▶ [INSTRUCTIONS FOR THE TASK]: Quote the listing below in full and exactly as written, but omit every picture.

▶ [GIVEN RECORDS]:
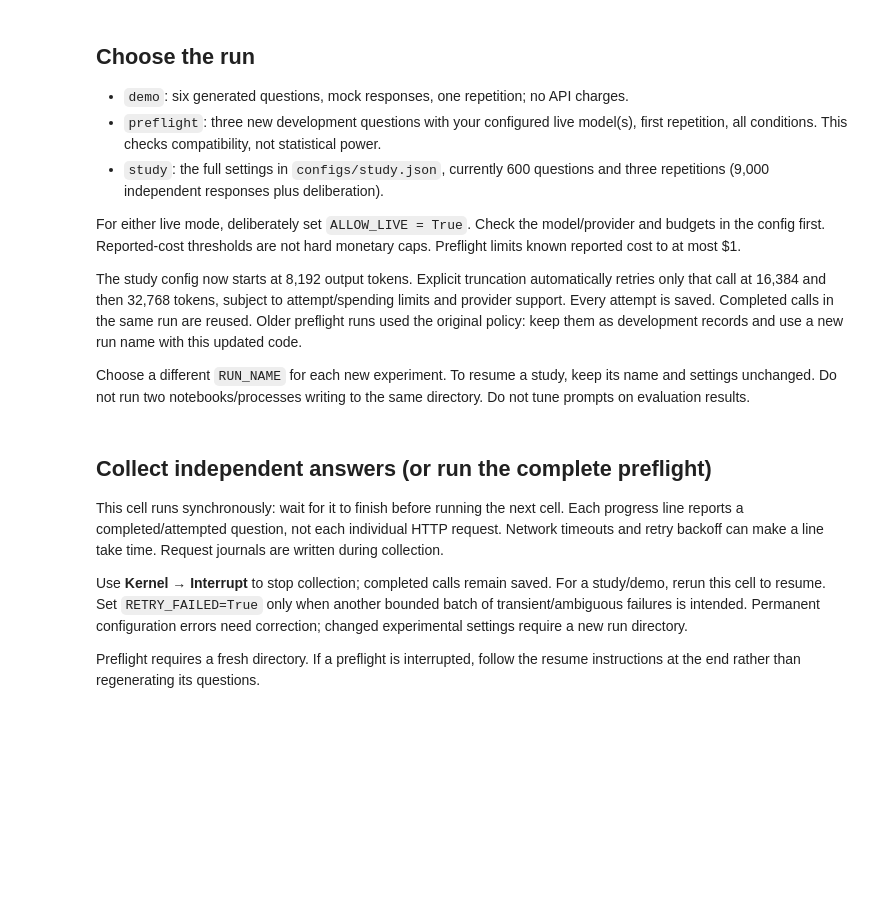
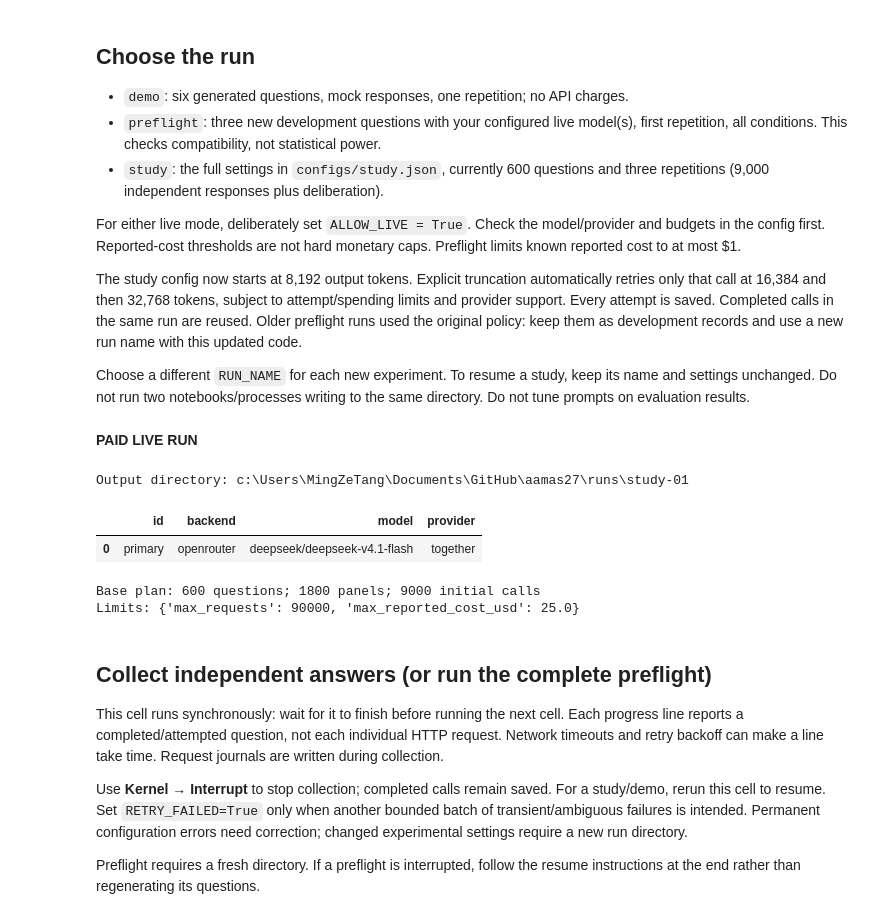
Before and after one commit to tangmz/aamas27, a Jupyter notebook: notebooks/run_experiment.ipynb, the cells around one changed output. Drawn from its saved outputs; the diff is of its cells as text; code cells hidden in the pictures; blank space fills up the shorter version.

```diff
--- a/notebooks/run_experiment.ipynb
+++ b/notebooks/run_experiment.ipynb
@@ -59,10 +62,10 @@ The study config now starts at 8,192 output tokens. Explicit truncation automati
 
 Choose a different `RUN_NAME` for each new experiment. To resume a study, keep its name and settings unchanged. Do not run two notebooks/processes writing to the same directory. Do not tune prompts on evaluation results.
 # %%
-MODE = 'demo'                 # 'demo', 'preflight', or 'study'
-ALLOW_LIVE = False             # True authorizes paid calls in this notebook
-RUN_NAME = 'notebook-demo-02'  # Change for a new run
-RETRY_FAILED = False          # Another bounded retry batch for transient failures
+MODE = 'study'                 # 'demo', 'preflight', or 'study'
+ALLOW_LIVE = True             # True authorizes paid calls in this notebook
+RUN_NAME = 'study-01'  # Change for a new run
+RETRY_FAILED = True          # Another bounded retry batch for transient failures
 
 if MODE not in {'demo', 'preflight', 'study'}:
     raise ValueError('Unknown MODE')
@@ -77,33 +80,40 @@ CONFIG = BASE_CONFIG
 
 if MODE == 'demo':
     inputs = ROOT / 'runs' / (RUN_NAME + '-inputs')
     CONFIG = inputs / 'config.json'
     if not CONFIG.exists():
         save_dataset(inputs / 'development', 6, 73491)
         spec = json.loads(BASE_CONFIG.read_text(encoding='utf-8'))
         spec.update(name='notebook-offline-demo',
                     datasets=[{'id': 'development', 'tasks': 'development/tasks.jsonl',
                                'answers': 'development/answers.jsonl'}],
                     models=[{'id': 'fixture', 'backend': 'mock',
                              'model': 'mock-fixture-v1', 'provider': 'offline'}],
                     seeds=[2027], selection='all',
                     limits={'max_requests': 1000, 'max_reported_cost_usd': 1.0})
         spec['statistics']['bootstrap_samples'] = 200
         write_json(CONFIG, spec)
 else:
     load_env()
 
 spec, identity, tasks = resolve_plan(CONFIG)
 if MODE == 'demo' and any(m['backend'] != 'mock' for m in identity['models']):
     raise RuntimeError('Demo config must contain only mock models.')
 panels = len(tasks) * len(identity['models']) * len(identity['seeds'])
 display(Markdown('**SYNTHETIC SOFTWARE DEMO**' if MODE == 'demo' else '**PAID LIVE RUN**'))
 print('Output directory:', RUN_DIR)
 display(pd.DataFrame(identity['models']))
 print('Base plan:', len(tasks), 'questions;', panels, 'panels;', 5 * panels, 'initial calls')
 print('Limits:', spec['limits'])
 if MODE == 'preflight':
     print('Preflight replaces the base dataset with 3 new questions and uses only the first seed.')
+# %% [output]
+**PAID LIVE RUN**
+Output directory: c:\Users\MingZeTang\Documents\GitHub\aamas27\runs\study-01
+|  | id | backend | model | provider |
+| 0 | primary | openrouter | deepseek/deepseek-v4.1-flash | together |
+Base plan: 600 questions; 1800 panels; 9000 initial calls
+Limits: {'max_requests': 90000, 'max_reported_cost_usd': 25.0}
 # %% [markdown]
 ## Collect independent answers (or run the complete preflight)
 
```
Also changed, not shown: parts of 12 cells of this notebook.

▶ [EXERCISE RESULT]:
Before and after one commit to tangmz/aamas27, a Jupyter notebook: notebooks/run_experiment.ipynb, the cells around one changed output. Drawn from its saved outputs; the diff is of its cells as text; code cells hidden in the pictures; blank space fills up the shorter version.

```diff
--- a/notebooks/run_experiment.ipynb
+++ b/notebooks/run_experiment.ipynb
@@ -59,10 +62,10 @@ The study config now starts at 8,192 output tokens. Explicit truncation automati
 
 Choose a different `RUN_NAME` for each new experiment. To resume a study, keep its name and settings unchanged. Do not run two notebooks/processes writing to the same directory. Do not tune prompts on evaluation results.
 # %%
-MODE = 'demo'                 # 'demo', 'preflight', or 'study'
-ALLOW_LIVE = False             # True authorizes paid calls in this notebook
-RUN_NAME = 'notebook-demo-02'  # Change for a new run
-RETRY_FAILED = False          # Another bounded retry batch for transient failures
+MODE = 'study'                 # 'demo', 'preflight', or 'study'
+ALLOW_LIVE = True             # True authorizes paid calls in this notebook
+RUN_NAME = 'study-01'  # Change for a new run
+RETRY_FAILED = True          # Another bounded retry batch for transient failures
 
 if MODE not in {'demo', 'preflight', 'study'}:
     raise ValueError('Unknown MODE')
@@ -77,33 +80,40 @@ CONFIG = BASE_CONFIG
 
 if MODE == 'demo':
     inputs = ROOT / 'runs' / (RUN_NAME + '-inputs')
     CONFIG = inputs / 'config.json'
     if not CONFIG.exists():
         save_dataset(inputs / 'development', 6, 73491)
         spec = json.loads(BASE_CONFIG.read_text(encoding='utf-8'))
         spec.update(name='notebook-offline-demo',
                     datasets=[{'id': 'development', 'tasks': 'development/tasks.jsonl',
                                'answers': 'development/answers.jsonl'}],
                     models=[{'id': 'fixture', 'backend': 'mock',
                              'model': 'mock-fixture-v1', 'provider': 'offline'}],
                     seeds=[2027], selection='all',
                     limits={'max_requests': 1000, 'max_reported_cost_usd': 1.0})
         spec['statistics']['bootstrap_samples'] = 200
         write_json(CONFIG, spec)
 else:
     load_env()
 
 spec, identity, tasks = resolve_plan(CONFIG)
 if MODE == 'demo' and any(m['backend'] != 'mock' for m in identity['models']):
     raise RuntimeError('Demo config must contain only mock models.')
 panels = len(tasks) * len(identity['models']) * len(identity['seeds'])
 display(Markdown('**SYNTHETIC SOFTWARE DEMO**' if MODE == 'demo' else '**PAID LIVE RUN**'))
 print('Output directory:', RUN_DIR)
 display(pd.DataFrame(identity['models']))
 print('Base plan:', len(tasks), 'questions;', panels, 'panels;', 5 * panels, 'initial calls')
 print('Limits:', spec['limits'])
 if MODE == 'preflight':
     print('Preflight replaces the base dataset with 3 new questions and uses only the first seed.')
+# %% [output]
+**PAID LIVE RUN**
+Output directory: c:\Users\MingZeTang\Documents\GitHub\aamas27\runs\study-01
+|  | id | backend | model | provider |
+| 0 | primary | openrouter | deepseek/deepseek-v4.1-flash | together |
+Base plan: 600 questions; 1800 panels; 9000 initial calls
+Limits: {'max_requests': 90000, 'max_reported_cost_usd': 25.0}
 # %% [markdown]
 ## Collect independent answers (or run the complete preflight)
 
```
Also changed, not shown: parts of 12 cells of this notebook.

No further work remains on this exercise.